INFORMATION SUPPLIED:
[Start of Attachment]

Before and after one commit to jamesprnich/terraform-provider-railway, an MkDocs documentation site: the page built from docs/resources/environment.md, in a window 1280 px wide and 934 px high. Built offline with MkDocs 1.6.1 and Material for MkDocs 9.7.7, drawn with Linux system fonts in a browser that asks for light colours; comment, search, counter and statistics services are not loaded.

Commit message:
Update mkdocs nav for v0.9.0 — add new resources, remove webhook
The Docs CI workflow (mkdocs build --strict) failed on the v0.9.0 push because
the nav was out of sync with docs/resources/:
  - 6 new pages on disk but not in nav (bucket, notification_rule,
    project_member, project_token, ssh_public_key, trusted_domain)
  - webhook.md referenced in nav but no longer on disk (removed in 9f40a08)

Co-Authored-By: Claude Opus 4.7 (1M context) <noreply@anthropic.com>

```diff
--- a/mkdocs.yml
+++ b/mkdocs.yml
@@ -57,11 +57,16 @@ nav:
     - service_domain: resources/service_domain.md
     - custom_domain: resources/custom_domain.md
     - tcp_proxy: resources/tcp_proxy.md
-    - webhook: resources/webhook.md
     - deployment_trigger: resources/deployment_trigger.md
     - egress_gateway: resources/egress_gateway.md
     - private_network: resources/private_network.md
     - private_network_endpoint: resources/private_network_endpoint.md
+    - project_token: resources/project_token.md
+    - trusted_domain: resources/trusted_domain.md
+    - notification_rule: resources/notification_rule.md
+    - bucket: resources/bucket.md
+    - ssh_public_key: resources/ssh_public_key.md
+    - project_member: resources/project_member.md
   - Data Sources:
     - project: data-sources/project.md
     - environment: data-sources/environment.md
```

[End of Attachment]
[Start of Attachment]

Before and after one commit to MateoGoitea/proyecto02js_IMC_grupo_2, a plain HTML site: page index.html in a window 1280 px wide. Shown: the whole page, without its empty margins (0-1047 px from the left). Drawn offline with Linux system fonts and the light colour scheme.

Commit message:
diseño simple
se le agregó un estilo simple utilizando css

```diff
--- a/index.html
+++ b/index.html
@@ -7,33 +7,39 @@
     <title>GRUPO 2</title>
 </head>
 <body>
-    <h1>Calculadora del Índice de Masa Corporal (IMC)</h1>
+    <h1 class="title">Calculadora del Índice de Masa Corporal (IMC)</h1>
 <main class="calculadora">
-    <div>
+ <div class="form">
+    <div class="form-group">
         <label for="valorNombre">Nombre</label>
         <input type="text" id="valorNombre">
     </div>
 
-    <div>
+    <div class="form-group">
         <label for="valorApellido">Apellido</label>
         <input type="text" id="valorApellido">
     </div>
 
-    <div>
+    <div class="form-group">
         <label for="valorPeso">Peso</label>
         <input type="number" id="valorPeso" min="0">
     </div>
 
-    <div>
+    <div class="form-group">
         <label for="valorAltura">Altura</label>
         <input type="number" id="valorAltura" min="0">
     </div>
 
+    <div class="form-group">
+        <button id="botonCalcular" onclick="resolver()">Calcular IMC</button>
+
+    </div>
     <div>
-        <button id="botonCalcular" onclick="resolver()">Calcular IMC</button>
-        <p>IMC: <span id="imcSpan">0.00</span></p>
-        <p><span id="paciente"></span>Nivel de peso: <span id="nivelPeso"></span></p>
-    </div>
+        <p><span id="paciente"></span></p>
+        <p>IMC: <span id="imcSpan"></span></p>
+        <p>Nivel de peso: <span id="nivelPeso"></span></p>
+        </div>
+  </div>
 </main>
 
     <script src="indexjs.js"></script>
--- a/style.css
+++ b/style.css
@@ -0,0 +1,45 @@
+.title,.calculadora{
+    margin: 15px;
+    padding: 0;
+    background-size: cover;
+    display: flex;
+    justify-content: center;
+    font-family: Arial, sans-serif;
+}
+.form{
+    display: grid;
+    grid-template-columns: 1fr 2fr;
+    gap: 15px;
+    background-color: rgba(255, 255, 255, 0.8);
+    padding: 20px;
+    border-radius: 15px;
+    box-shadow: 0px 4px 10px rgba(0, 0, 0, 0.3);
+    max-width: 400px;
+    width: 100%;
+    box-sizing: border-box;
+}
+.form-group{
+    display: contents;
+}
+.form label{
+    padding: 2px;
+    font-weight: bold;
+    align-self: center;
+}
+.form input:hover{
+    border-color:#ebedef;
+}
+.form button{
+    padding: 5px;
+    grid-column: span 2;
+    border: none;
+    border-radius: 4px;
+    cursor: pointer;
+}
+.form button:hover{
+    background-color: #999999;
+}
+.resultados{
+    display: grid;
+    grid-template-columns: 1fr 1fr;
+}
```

[End of Attachment]
[Start of Attachment]

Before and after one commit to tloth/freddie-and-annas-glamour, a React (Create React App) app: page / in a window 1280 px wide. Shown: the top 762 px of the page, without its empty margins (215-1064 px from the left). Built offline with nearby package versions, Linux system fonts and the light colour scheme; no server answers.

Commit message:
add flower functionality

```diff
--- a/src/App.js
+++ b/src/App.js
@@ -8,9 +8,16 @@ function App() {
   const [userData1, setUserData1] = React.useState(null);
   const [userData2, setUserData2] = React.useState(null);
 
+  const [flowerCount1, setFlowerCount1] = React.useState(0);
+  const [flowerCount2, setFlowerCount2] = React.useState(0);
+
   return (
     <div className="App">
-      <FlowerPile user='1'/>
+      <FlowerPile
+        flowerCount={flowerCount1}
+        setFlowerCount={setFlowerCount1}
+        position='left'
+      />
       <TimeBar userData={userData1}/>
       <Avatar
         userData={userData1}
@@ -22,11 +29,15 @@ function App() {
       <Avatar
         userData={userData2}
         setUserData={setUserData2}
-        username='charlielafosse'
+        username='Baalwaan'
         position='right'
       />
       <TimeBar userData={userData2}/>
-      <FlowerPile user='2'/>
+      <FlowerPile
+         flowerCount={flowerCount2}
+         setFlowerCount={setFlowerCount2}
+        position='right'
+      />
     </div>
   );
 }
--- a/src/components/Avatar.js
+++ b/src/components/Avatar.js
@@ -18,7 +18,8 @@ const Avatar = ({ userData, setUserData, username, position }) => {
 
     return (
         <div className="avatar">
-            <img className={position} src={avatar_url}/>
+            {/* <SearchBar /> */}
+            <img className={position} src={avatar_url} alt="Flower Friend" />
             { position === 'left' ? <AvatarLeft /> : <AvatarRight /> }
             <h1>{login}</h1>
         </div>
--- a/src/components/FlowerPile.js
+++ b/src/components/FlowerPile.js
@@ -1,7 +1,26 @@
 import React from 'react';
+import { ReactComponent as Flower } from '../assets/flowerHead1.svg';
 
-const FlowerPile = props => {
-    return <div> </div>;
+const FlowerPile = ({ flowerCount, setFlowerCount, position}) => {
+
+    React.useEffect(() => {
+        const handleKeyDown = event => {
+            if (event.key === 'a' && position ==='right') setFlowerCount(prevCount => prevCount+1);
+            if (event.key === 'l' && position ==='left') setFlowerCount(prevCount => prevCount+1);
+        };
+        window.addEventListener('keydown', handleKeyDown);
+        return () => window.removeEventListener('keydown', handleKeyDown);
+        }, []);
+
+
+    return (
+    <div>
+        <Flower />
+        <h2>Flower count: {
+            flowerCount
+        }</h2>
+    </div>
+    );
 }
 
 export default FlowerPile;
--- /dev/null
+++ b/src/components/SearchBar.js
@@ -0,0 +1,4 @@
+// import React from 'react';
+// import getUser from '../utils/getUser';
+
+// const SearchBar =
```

[End of Attachment]

THE TASK: Lines that contain "button" should be pulled from the entries above and reported.

ANSWER FOR THE TASK:
+        <button id="botonCalcular" onclick="resolver()">Calcular IMC</button>
-        <button id="botonCalcular" onclick="resolver()">Calcular IMC</button>
+.form button{
+.form button:hover{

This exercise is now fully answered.